In addition to differential modulation of tyrosinase transcription, several other factors may contribute to the variability of iris darkening observed with topical PG analog therapies. First, several other enzymes are critically involved in the biosynthesis of melanin including 5, 6-dihydroxyindole carboxylic acid oxidase (tyrosinase related protein-1) and dopachrome tautomerase(tyrosinase related protein-1).43 Differential expression of each of these enzymes can alter the formation of melanin.42,44 Moreover, many other proteins are involved in the assembly and regulation of melanosome function.43 Variations in each of these are potential targets for modulating iridial melanocyte responsiveness to latanoprost. Recent experiments suggest that sympathetic tone mediated by the sympathetic innervation of the iris also can modulate latanoprost-mediated iris color change.45,46 Hence, these additional factors also may contribute to iris darkening that sometimes occurs with topical PG analog treatment.
In conclusion, there is a relationship between tyrosinase mRNA expression and iris color that is similar to the relationship between melanogenesis and eye color. Moreover, the amount of basal tyrosinase gene transcription may positively influence whether exposure to latanoprost will increase tyrosinase. These observations support an important role for tyrosinase gene transcription in latanoprost-mediated iris darkening.
Accepted for publication December 21, 2000.
This study was supported in part by a research grant from Pharmacia, Peapack, NJ (Dr Lindsey). Dr Weinreb is a Senior Scientific Investigator of Research to Prevent Blindness, New York, NY.

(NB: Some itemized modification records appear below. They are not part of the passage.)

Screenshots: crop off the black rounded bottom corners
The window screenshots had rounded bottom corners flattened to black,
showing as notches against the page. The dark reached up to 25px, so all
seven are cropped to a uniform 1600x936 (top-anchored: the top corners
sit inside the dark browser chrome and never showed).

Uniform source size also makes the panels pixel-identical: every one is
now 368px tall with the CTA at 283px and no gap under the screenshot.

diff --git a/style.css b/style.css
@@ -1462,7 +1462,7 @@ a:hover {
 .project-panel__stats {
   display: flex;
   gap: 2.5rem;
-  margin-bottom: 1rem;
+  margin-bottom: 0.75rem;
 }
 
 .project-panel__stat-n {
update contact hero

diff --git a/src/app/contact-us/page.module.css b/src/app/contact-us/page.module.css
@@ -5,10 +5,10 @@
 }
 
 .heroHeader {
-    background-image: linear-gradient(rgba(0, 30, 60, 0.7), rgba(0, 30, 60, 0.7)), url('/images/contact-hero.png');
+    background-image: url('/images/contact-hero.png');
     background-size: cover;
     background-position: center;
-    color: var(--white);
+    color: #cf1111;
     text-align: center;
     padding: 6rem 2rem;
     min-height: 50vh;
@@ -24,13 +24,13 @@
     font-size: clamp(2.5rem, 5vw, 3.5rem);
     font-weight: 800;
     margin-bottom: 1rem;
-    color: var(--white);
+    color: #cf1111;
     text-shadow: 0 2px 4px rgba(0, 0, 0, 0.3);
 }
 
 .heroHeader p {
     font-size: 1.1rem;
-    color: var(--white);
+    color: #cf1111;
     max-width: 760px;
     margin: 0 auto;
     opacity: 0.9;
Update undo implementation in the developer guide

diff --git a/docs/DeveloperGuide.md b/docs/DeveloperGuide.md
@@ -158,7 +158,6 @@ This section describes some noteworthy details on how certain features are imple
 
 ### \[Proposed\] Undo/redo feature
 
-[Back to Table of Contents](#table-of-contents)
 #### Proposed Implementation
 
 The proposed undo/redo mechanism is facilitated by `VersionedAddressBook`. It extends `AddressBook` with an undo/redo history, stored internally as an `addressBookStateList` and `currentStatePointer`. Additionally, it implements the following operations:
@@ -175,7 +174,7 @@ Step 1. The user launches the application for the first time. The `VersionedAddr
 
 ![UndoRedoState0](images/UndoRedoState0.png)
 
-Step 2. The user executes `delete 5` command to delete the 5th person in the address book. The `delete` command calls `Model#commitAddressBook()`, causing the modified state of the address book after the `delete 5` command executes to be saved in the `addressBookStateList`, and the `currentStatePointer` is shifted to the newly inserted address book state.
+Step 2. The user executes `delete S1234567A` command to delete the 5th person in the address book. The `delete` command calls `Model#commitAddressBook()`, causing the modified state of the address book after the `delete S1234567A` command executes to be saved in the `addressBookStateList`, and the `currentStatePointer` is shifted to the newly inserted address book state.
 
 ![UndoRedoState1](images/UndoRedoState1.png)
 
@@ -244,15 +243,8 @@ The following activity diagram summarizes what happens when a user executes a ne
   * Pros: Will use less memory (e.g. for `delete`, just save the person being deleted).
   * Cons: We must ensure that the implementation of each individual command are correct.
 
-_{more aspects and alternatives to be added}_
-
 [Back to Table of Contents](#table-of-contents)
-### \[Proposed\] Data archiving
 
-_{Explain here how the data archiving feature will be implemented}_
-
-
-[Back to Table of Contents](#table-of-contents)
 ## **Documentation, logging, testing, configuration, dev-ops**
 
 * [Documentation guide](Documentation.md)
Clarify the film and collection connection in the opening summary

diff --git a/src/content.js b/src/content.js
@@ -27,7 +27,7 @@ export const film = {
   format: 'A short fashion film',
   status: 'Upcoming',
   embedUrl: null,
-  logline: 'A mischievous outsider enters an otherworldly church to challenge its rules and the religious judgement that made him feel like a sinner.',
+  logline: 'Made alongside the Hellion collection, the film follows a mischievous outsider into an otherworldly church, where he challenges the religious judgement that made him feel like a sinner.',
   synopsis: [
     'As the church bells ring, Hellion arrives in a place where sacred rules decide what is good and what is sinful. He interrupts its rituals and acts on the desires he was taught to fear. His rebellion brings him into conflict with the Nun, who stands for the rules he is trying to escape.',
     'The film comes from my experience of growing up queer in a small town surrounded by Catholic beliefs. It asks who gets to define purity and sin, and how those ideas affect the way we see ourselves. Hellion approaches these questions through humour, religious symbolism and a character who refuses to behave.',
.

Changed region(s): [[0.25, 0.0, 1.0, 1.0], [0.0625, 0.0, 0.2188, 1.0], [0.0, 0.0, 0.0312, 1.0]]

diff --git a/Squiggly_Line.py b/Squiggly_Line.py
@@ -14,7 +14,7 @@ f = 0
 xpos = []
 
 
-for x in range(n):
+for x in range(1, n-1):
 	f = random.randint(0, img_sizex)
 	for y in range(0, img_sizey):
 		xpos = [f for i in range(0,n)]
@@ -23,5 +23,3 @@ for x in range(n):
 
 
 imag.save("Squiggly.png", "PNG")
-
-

The authors thank Jacques Corbiel, PhD, of the University of California at San Diego (UCSD) Department of Medicine, for assistance with the design of the primers and probes and helpful discussions regarding the real-time PCR method. Analysis of the PCR plates was done at the Genomics Core of the UCSD Center for AIDS Research. The DNA sequencing was performed by the Molecular Pathology Shared Resource at the UCSD Cancer Center, which is funded in part by National Cancer Institute support grant #5P0CA23100-16.
Corresponding author: Robert N. Weinreb, MD, Glaucoma Center, University of San Diego, UCSD/0946, La Jolla, CA 92093 (e-mail: email@example.com).
Create a personal account or sign in to: